[YOUR INSTRUCTIONS] From the records below, give the number of lines that include the word "setIsMenuVisible". Add no other words.

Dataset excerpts
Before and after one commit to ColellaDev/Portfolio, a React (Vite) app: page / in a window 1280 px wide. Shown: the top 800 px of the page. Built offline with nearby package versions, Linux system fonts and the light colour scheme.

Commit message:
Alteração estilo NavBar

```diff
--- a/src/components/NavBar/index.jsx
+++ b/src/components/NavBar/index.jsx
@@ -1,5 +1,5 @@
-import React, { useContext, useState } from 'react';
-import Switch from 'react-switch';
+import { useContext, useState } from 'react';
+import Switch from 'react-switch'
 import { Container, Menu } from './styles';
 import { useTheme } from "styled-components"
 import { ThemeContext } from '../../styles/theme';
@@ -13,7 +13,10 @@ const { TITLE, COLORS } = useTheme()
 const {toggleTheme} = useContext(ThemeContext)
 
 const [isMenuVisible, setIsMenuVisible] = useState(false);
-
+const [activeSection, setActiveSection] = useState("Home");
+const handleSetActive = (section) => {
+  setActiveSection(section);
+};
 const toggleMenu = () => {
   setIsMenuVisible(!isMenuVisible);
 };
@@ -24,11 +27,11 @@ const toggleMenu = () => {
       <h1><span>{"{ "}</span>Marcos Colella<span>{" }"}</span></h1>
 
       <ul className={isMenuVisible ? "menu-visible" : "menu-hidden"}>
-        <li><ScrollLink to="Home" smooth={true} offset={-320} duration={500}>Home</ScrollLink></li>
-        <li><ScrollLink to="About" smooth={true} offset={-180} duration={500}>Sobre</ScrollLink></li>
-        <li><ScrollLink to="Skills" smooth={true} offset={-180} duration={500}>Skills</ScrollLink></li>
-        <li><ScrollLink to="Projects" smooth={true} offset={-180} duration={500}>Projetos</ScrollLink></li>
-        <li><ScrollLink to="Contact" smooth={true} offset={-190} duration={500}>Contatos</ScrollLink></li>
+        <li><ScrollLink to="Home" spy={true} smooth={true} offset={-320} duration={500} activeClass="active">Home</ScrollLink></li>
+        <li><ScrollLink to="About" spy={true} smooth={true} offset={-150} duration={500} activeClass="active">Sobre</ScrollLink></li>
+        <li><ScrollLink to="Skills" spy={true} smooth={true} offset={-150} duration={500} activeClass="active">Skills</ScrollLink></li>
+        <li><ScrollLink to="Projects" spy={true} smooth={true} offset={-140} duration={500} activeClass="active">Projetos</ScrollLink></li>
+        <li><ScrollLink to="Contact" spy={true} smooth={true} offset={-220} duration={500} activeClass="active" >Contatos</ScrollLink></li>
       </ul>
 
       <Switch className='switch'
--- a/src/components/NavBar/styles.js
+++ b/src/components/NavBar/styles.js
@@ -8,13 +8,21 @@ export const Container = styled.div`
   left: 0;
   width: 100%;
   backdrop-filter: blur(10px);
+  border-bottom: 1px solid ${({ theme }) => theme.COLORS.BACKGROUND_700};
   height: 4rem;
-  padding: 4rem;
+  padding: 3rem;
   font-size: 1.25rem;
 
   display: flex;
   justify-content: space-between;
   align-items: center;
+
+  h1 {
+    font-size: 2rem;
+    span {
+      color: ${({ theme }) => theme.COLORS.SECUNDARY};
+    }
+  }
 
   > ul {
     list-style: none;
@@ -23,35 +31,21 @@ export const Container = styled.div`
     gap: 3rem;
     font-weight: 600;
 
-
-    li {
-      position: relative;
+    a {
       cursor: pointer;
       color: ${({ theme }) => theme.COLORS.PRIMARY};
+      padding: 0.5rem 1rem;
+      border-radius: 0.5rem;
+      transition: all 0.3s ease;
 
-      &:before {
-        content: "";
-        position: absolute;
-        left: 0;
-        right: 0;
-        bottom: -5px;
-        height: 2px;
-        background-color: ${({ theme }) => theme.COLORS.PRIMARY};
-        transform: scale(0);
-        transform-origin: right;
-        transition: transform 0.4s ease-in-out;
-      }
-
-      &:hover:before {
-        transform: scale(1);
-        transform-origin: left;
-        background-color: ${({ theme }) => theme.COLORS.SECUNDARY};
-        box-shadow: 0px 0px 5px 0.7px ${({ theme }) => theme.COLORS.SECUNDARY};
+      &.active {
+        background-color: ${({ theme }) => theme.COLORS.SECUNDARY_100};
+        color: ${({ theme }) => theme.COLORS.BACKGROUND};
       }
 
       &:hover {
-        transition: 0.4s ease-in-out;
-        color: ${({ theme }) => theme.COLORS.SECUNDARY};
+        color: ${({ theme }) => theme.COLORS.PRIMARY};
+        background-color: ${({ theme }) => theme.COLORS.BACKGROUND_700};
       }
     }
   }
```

--

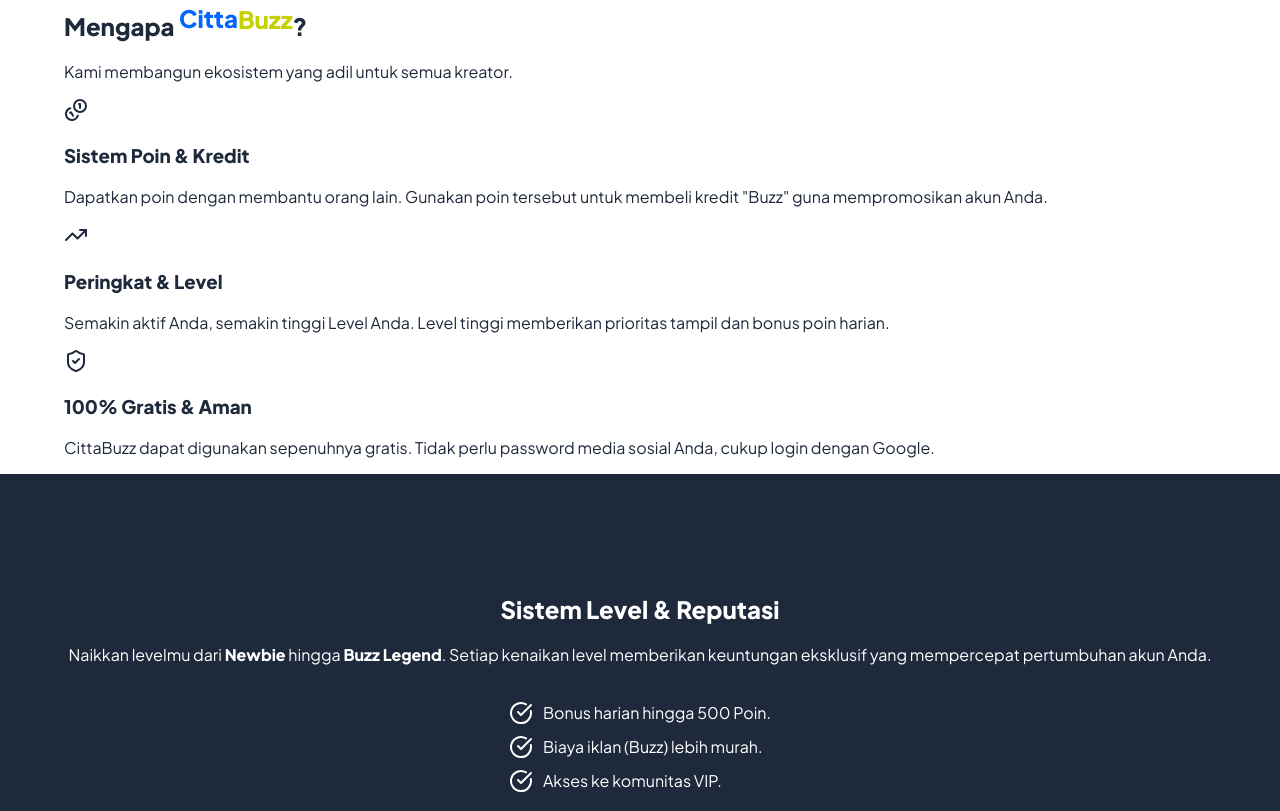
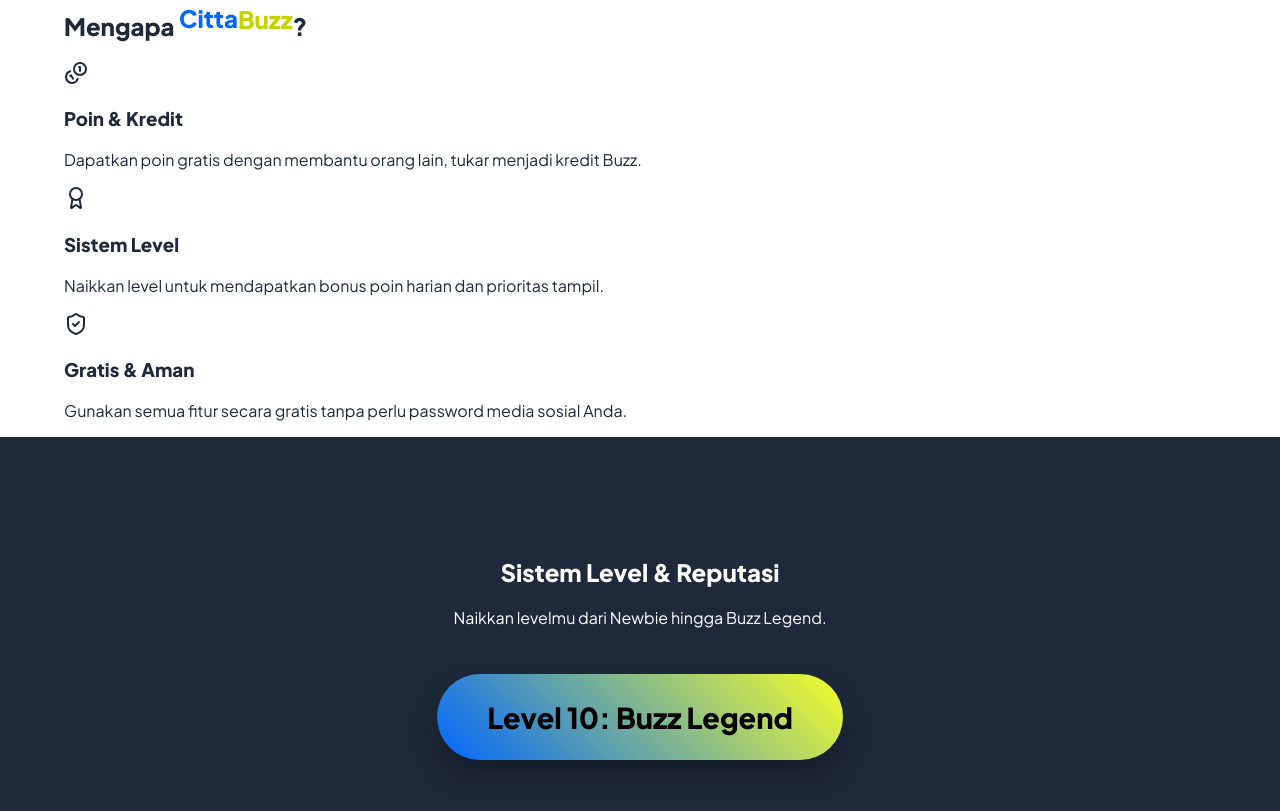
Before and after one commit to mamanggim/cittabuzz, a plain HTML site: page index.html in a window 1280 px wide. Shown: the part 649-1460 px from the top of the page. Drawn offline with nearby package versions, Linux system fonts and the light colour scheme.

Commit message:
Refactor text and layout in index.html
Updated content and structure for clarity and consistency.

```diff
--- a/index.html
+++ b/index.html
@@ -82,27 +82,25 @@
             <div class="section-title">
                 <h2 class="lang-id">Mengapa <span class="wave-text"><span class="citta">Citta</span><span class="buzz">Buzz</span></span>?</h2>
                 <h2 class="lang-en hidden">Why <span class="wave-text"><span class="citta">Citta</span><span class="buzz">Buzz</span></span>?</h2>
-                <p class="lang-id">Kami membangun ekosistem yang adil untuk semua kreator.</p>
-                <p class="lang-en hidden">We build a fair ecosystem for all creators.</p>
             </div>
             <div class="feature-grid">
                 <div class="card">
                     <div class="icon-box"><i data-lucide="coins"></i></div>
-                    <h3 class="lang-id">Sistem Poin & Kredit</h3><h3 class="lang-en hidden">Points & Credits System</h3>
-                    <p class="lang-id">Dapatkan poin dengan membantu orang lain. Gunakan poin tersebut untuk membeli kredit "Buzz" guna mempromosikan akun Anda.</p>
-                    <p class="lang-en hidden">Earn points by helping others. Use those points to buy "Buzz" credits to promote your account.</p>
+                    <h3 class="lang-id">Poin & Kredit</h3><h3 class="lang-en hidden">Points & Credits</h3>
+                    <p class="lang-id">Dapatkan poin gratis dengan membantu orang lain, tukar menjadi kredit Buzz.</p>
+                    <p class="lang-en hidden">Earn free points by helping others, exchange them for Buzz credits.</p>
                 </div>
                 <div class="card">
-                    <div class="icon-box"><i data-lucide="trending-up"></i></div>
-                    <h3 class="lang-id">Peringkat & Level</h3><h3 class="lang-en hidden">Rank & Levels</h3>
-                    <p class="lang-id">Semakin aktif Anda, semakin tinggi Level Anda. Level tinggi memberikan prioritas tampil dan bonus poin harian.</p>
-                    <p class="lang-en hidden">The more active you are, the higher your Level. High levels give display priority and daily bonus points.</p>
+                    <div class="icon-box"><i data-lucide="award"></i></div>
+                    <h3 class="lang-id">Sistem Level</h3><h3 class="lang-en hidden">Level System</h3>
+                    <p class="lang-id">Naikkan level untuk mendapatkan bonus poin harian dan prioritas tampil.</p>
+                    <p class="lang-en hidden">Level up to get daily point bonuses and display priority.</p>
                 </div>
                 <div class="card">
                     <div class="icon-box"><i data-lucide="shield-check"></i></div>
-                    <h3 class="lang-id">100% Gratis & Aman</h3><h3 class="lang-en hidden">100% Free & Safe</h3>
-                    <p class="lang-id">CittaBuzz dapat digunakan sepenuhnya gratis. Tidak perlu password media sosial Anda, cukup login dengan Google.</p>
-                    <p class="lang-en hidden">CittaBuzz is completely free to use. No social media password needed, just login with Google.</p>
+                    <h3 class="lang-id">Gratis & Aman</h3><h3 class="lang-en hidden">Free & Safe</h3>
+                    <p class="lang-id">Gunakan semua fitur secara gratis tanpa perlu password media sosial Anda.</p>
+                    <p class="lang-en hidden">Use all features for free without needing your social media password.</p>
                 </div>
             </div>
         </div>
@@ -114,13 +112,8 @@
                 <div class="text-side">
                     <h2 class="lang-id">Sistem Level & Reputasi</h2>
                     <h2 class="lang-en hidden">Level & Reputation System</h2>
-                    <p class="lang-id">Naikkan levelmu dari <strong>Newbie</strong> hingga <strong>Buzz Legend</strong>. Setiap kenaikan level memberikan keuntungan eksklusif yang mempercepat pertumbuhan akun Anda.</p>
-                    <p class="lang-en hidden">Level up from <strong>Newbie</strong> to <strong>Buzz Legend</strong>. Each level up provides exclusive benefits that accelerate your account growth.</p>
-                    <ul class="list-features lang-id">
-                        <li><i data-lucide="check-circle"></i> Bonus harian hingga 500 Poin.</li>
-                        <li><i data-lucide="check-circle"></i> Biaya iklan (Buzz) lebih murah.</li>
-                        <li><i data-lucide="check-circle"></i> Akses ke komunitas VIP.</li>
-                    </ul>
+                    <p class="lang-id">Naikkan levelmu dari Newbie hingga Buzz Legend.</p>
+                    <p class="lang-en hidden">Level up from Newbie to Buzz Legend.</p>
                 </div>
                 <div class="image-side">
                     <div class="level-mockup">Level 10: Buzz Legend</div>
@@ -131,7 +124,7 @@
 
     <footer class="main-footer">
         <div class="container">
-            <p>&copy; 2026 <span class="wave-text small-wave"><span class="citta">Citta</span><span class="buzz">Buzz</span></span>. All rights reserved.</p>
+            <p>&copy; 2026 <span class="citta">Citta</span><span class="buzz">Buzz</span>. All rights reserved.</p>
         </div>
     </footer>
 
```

[RESPONSE TO THIS TASK] 2